These two screenshots show images of the sea shore, and a sea battle, from the Thieves’ Guild front-end client.

The sky is clear, the breeze is strong. A perfect day to make the long sea voyage to Mythyn. You prepare your galley, hire a crew of sailors, and cast off.

But a few hours into your trip, the dreaded words appear: “Thou seest rippling waters…”

Sea serpent? Giant squid? Something’s out there, and it’s headed your way.

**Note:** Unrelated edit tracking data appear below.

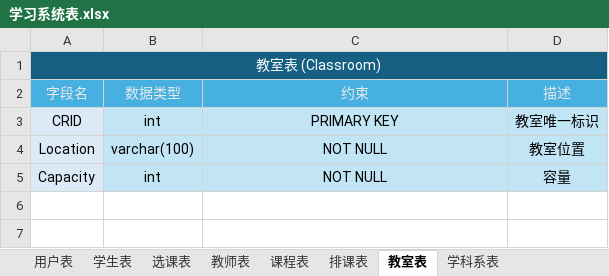
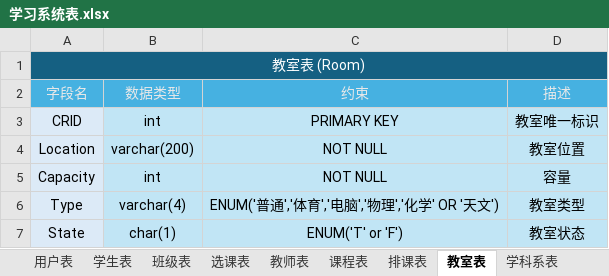
Before and after one commit to sisanwu12/EduSys, an Excel workbook: 文档资料/学习系统表.xlsx, sheet 教室表, drawn as a sheet; values as stored, in another font and other column widths than the file's, no borders; the diff names each change by its address in the sheet, - before the commit and + after, or states it on an @@ line.

```diff
--- a/文档资料/学习系统表.xlsx (sheet 教室表)
+++ b/文档资料/学习系统表.xlsx (sheet 教室表)
+sheet tab: 班级表
-A1 (字段名): 教室表 (Classroom)
+A1 (字段名): 教室表 (Room)
-B4 (数据类型): varchar(100)
+B4 (数据类型): varchar(200)
+row 6: Type | varchar(4) | ENUM('普通','体育','电脑','物理','化学' OR '天文') | 教室类型
+row 7: State | char(1) | ENUM('T' or 'F') | 教室状态
```
Also changed, not shown: sheet 排课表, sheet 课程表, sheet 用户表, sheet 学科系表, sheet 选课表, 6 other files.
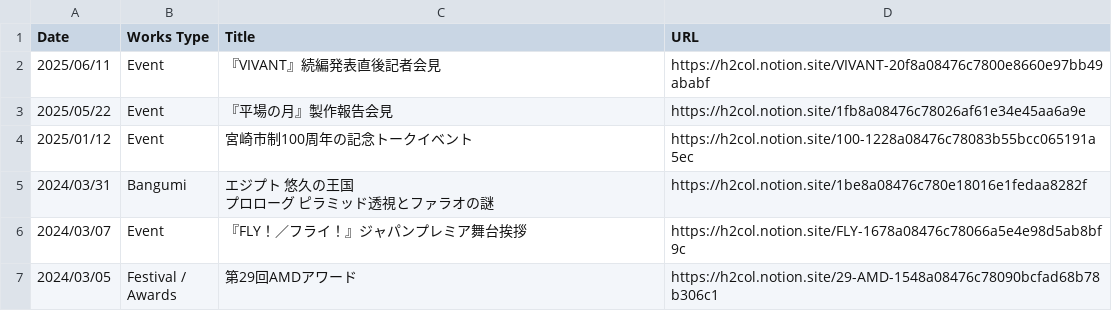
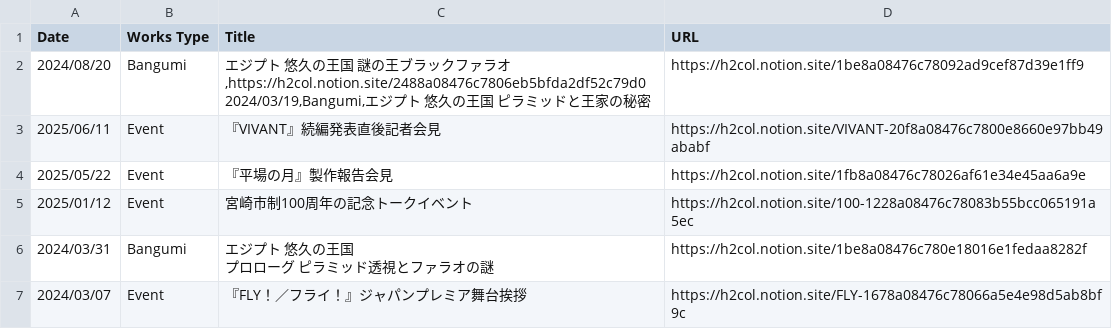
Before and after one commit to skmstdb/skmstdb.github.io, a CSV file: data/other.csv, drawn as a sheet; only a part is shown; the shorter side is filled out with more unchanged rows; ↵ is a line break in a cell; the diff names each change by its address in the sheet, - before the commit and + after, or states it on an @@ line.

Commit message:
Update other.csv

```diff
--- a/data/other.csv
+++ b/data/other.csv
+row 2: 2024/08/20 | Bangumi | エジプト 悠久の王国 謎の王ブラックファラオ,https://h2col.notion.site/2488a08476c7806eb5bfda2df52c79d0 ↵ 2024/03/19,Bangumi,エジプト 悠久の王国 ピラミッドと王家の秘密 | https://h2col.notion.site/1be8a08476c78092ad9cef87d39e1ff9
```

So it goes in “Thieves’ Guild,” a unique BBS door game for the Atari ST.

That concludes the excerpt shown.